5 Practical Tips To Improve Your Essay Draft Writing
Many students struggle with creating a draft for their assignments, as it is often considered “a waste of time” or “extra work”. However, what many people don’t realise is that this stage of your essay-writing will save you a lot of time in the long run and gain you extra marks. A draft serves as a blueprint for your essay, meaning that the majority of the work will be completed by time you have finished it. Here are 5 useful tips to make it easier for you to create a draft for your next essay:
- 1. Think about the format of your assignment
- 2. Do the majority of your research
- 3. Start transferring general ideas and information to paper
- 4. Complete a rough version of your introduction and conclusion
- 5. Review your draft and make any necessary alterations
The layout of your work will depend on the type of essay you have been given. Has your teacher specified which paragraphs should be included or how many sections you should divide the document into? If not, look online or speak to a classmate to see what the standard format is for your assignment. If your teacher has not given you a topic, you should also use this time to consider what it is you would like to write about, ensuring that it is within the guidelines you have been given.
You are now ready to start researching your chosen topic. Begin with the background and more general information for your topic, before moving on to the more specific details and statistics. It is a good idea to pre-order books from the library (if this is possible) to ensure that you have enough research material; otherwise, start your search online and this will soon lead you to useful sources.
At this point, you can start noting down relevant details within the sections you created when you started your draft. Write down page numbers and important chapters of articles you have read, as this will save you lots of time when it comes to writing your final version and reference page! You can also include statistics and interesting information that you have come across – just write it down on a separate page if you are unsure where it will fit in at the moment.
Now that you have a good idea about the aims and general direction of your assignment, you are in a position to be able to write your introduction and conclusion. You may choose to write the introduction at an earlier stage, but many people end up going back to it to change details based on their research. Remember, this is only a rough version of the two paragraphs, so don’t worry if you feel they are not 100% complete yet.
The final stage of creating your draft is to review what you have noted down and look for gaps or irrelevant details in each section. Don’t worry if some parts seem incomplete; it is actually a good thing for you to notice this as you will avoid having to do extra research the day before the submission date! Move paragraphs and sentences around if you think they will sit better in a different place – the more time and effort you put in now, the less you will have to put in when creating your final version.
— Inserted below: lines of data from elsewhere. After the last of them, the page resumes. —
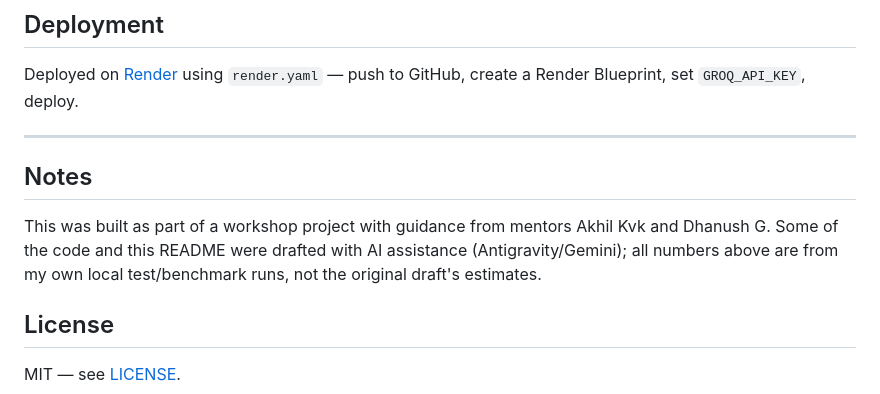
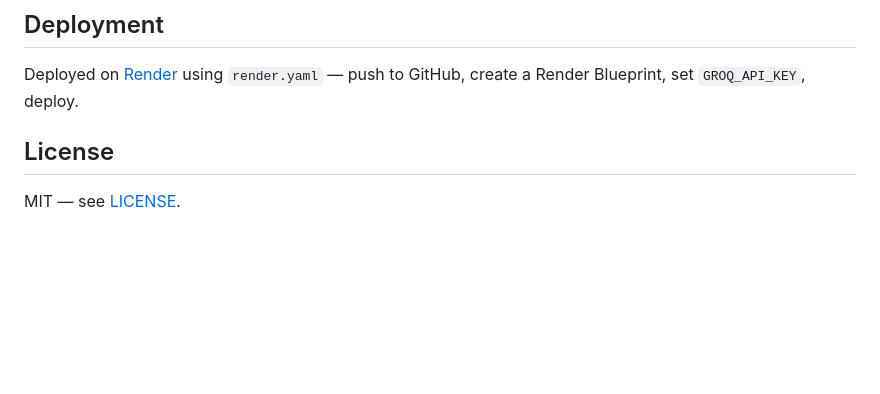
Before and after one commit to Sathvik1533/pdf-rag-chat, a Markdown page: README.md, the part around the change. Drawn GitHub-style; blank space fills up the shorter version.

Commit message:
Remove notes section from README
Removed notes about workshop project and AI assistance.

```diff
--- a/README.md
+++ b/README.md
@@ -226,11 +226,6 @@ pdf-rag-chat/
 
 Deployed on [Render](https://render.com) using `render.yaml` — push to GitHub, create a Render Blueprint, set `GROQ_API_KEY`, deploy.
 
----
-
-## Notes
-
-This was built as part of a workshop project with guidance from mentors Akhil Kvk and Dhanush G. Some of the code and this README were drafted with AI assistance (Antigravity/Gemini); all numbers above are from my own local test/benchmark runs, not the original draft's estimates.
 
 ## License
 
```
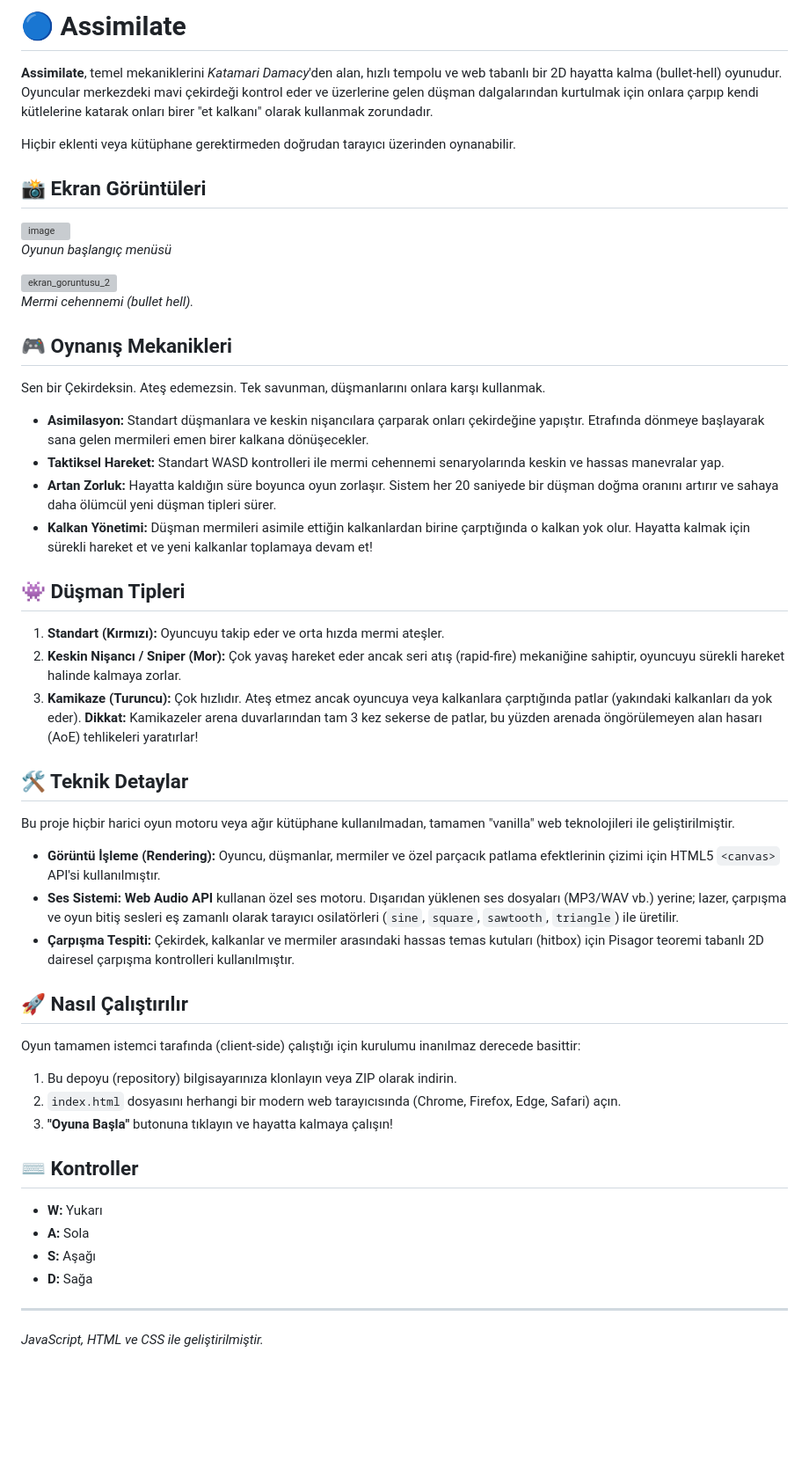
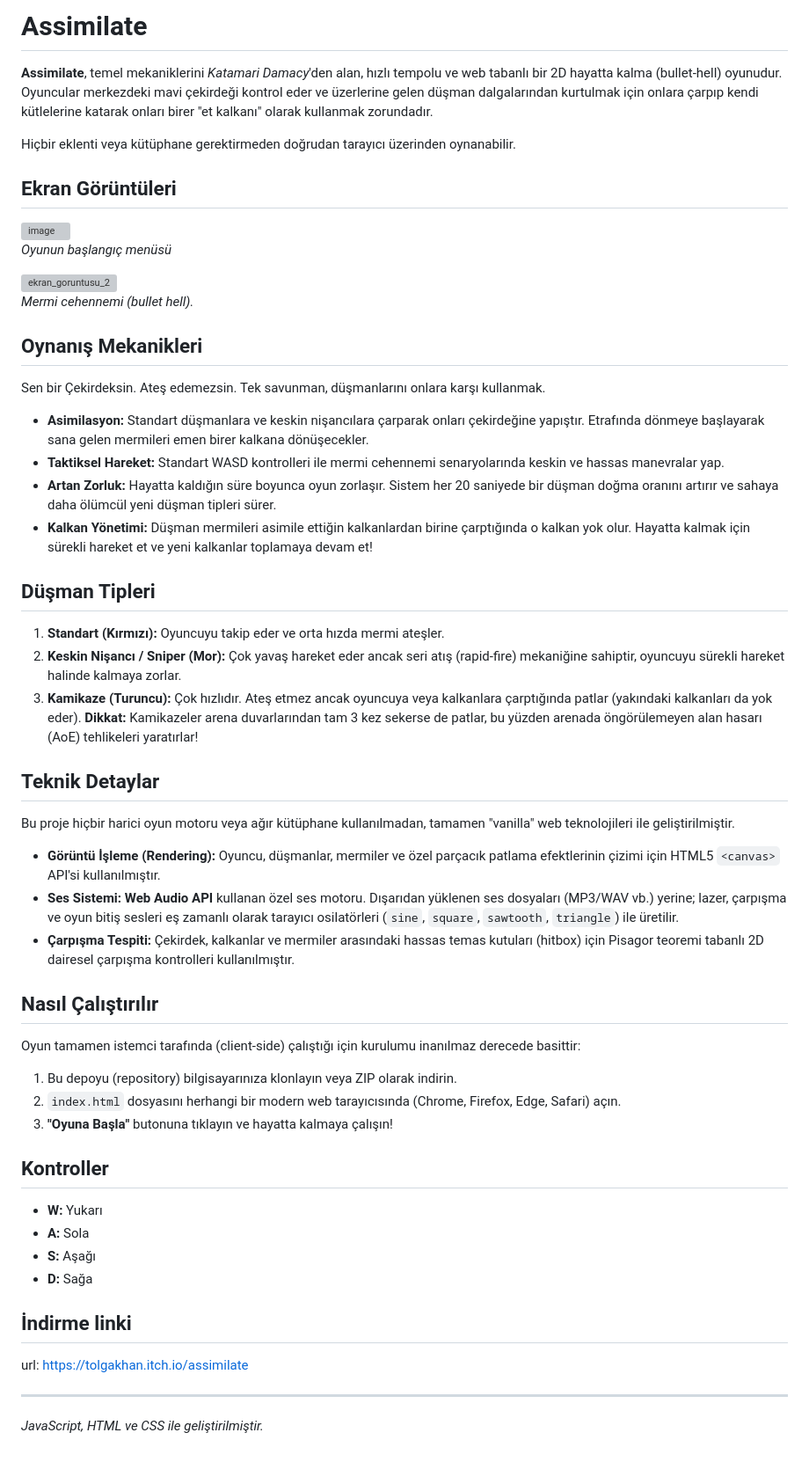
Before and after one commit to Tolgakhan/Assimilate, a Markdown page: Assimilate/readme.md, the part around the change. Shown at 88% size. GitHub-like rendering; blank space fills up the shorter version; grey boxes are pictures that could not be loaded.

```diff
--- a/Assimilate/readme.md
+++ b/Assimilate/readme.md
@@ -1,10 +1,10 @@
-# 🔵 Assimilate
+#  Assimilate
 
 **Assimilate**, temel mekaniklerini *Katamari Damacy*'den alan, hızlı tempolu ve web tabanlı bir 2D hayatta kalma (bullet-hell) oyunudur. Oyuncular merkezdeki mavi çekirdeği kontrol eder ve üzerlerine gelen düşman dalgalarından kurtulmak için onlara çarpıp kendi kütlelerine katarak onları birer "et kalkanı" olarak kullanmak zorundadır.
 
 Hiçbir eklenti veya kütüphane gerektirmeden doğrudan tarayıcı üzerinden oynanabilir.
 
-## 📸 Ekran Görüntüleri
+##  Ekran Görüntüleri
 
 <img width="1865" height="942" alt="image" src="https://github.com/user-attachments/assets/c29ef17d-3062-40b7-8a53-25b0b33f821c" />
 
@@ -14,7 +14,7 @@ Hiçbir eklenti veya kütüphane gerektirmeden doğrudan tarayıcı üzerinden o
 
 *Mermi cehennemi (bullet hell).*
 
-## 🎮 Oynanış Mekanikleri
+##  Oynanış Mekanikleri
 
 Sen bir Çekirdeksin. Ateş edemezsin. Tek savunman, düşmanlarını onlara karşı kullanmak.
 
@@ -23,13 +23,13 @@ Sen bir Çekirdeksin. Ateş edemezsin. Tek savunman, düşmanlarını onlara kar
 * **Artan Zorluk:** Hayatta kaldığın süre boyunca oyun zorlaşır. Sistem her 20 saniyede bir düşman doğma oranını artırır ve sahaya daha ölümcül yeni düşman tipleri sürer.
 * **Kalkan Yönetimi:** Düşman mermileri asimile ettiğin kalkanlardan birine çarptığında o kalkan yok olur. Hayatta kalmak için sürekli hareket et ve yeni kalkanlar toplamaya devam et!
 
-## 👾 Düşman Tipleri
+##  Düşman Tipleri
 
 1. **Standart (Kırmızı):** Oyuncuyu takip eder ve orta hızda mermi ateşler.
 2. **Keskin Nişancı / Sniper (Mor):** Çok yavaş hareket eder ancak seri atış (rapid-fire) mekaniğine sahiptir, oyuncuyu sürekli hareket halinde kalmaya zorlar.
 3. **Kamikaze (Turuncu):** Çok hızlıdır. Ateş etmez ancak oyuncuya veya kalkanlara çarptığında patlar (yakındaki kalkanları da yok eder). **Dikkat:** Kamikazeler arena duvarlarından tam 3 kez sekerse de patlar, bu yüzden arenada öngörülemeyen alan hasarı (AoE) tehlikeleri yaratırlar!
 
-## 🛠️ Teknik Detaylar
+##  Teknik Detaylar
 
 Bu proje hiçbir harici oyun motoru veya ağır kütüphane kullanılmadan, tamamen "vanilla" web teknolojileri ile geliştirilmiştir.
 
@@ -37,7 +37,7 @@ Bu proje hiçbir harici oyun motoru veya ağır kütüphane kullanılmadan, tama
 * **Ses Sistemi:** **Web Audio API** kullanan özel ses motoru. Dışarıdan yüklenen ses dosyaları (MP3/WAV vb.) yerine; lazer, çarpışma ve oyun bitiş sesleri eş zamanlı olarak tarayıcı osilatörleri (`sine`, `square`, `sawtooth`, `triangle`) ile üretilir.
 * **Çarpışma Tespiti:** Çekirdek, kalkanlar ve mermiler arasındaki hassas temas kutuları (hitbox) için Pisagor teoremi tabanlı 2D dairesel çarpışma kontrolleri kullanılmıştır.
 
-## 🚀 Nasıl Çalıştırılır
+##  Nasıl Çalıştırılır
 
 Oyun tamamen istemci tarafında (client-side) çalıştığı için kurulumu inanılmaz derecede basittir:
 
@@ -45,12 +45,16 @@ Oyun tamamen istemci tarafında (client-side) çalıştığı için kurulumu ina
 2. `index.html` dosyasını herhangi bir modern web tarayıcısında (Chrome, Firefox, Edge, Safari) açın.
 3. **"Oyuna Başla"** butonuna tıklayın ve hayatta kalmaya çalışın!
 
-## ⌨️ Kontroller
+## Kontroller
 
 * **W:** Yukarı
 * **A:** Sola
 * **S:** Aşağı
 * **D:** Sağa
 
+## İndirme linki
+
+url: https://tolgakhan.itch.io/assimilate
+
 ---
 *JavaScript, HTML ve CSS ile geliştirilmiştir.*
```
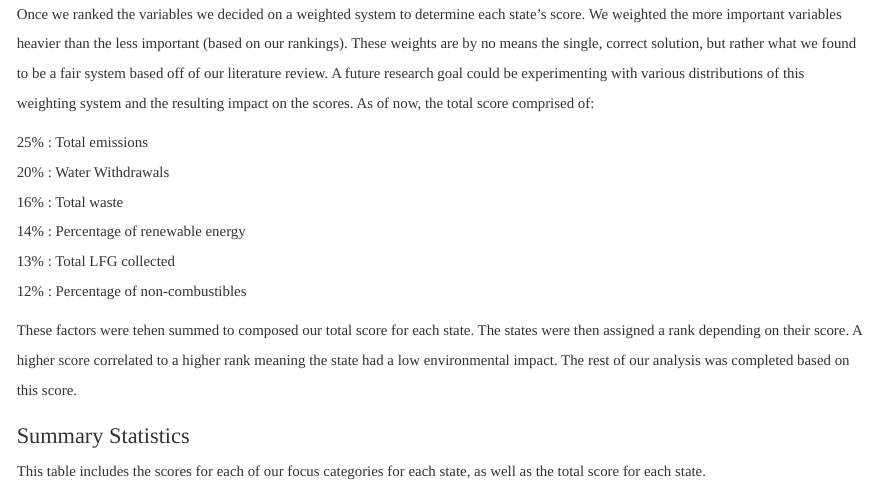
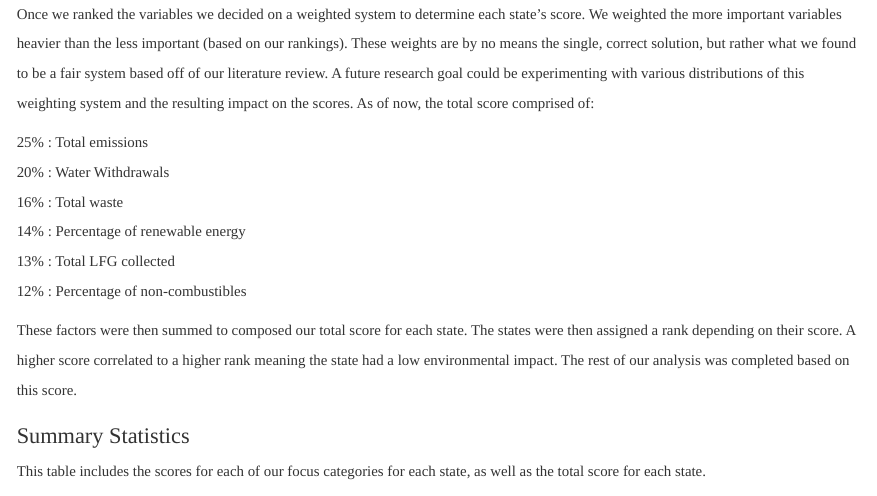
Before and after one commit to Alimcg2/info470_aak, an R Markdown document (final.Rmd): the page in a window 1100 px wide, from 7190 px down. Rendered offline with R 4.5, knitr and Pandoc, with nearby package versions; some code elsewhere in the file could not run offline.

Commit message:
one more error

```diff
--- a/final.Rmd
+++ b/final.Rmd
@@ -184,7 +184,7 @@ Once we ranked the variables we decided on a weighted system to determine each s
 13% : Total LFG collected <br>
 12% : Percentage of non-combustibles <br>
 
-These factors were tehen summed to composed our total score for each state. The states were then assigned a rank depending on their score. A higher score correlated to a higher rank meaning the state had a low environmental impact. The rest of our analysis was completed based on this score.
+These factors were then summed to composed our total score for each state. The states were then assigned a rank depending on their score. A higher score correlated to a higher rank meaning the state had a low environmental impact. The rest of our analysis was completed based on this score.
 
 ### Summary Statistics
 
```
Once you have completed your draft, it is a good idea to put it aside for a day or two before writing your assignment. This will allow you to see it with fresh eyes and include/remove information as you see suitable. Many people write their essays in half the time if they have a high-quality draft to work with, so you won’t regret the time you put into it – we promise!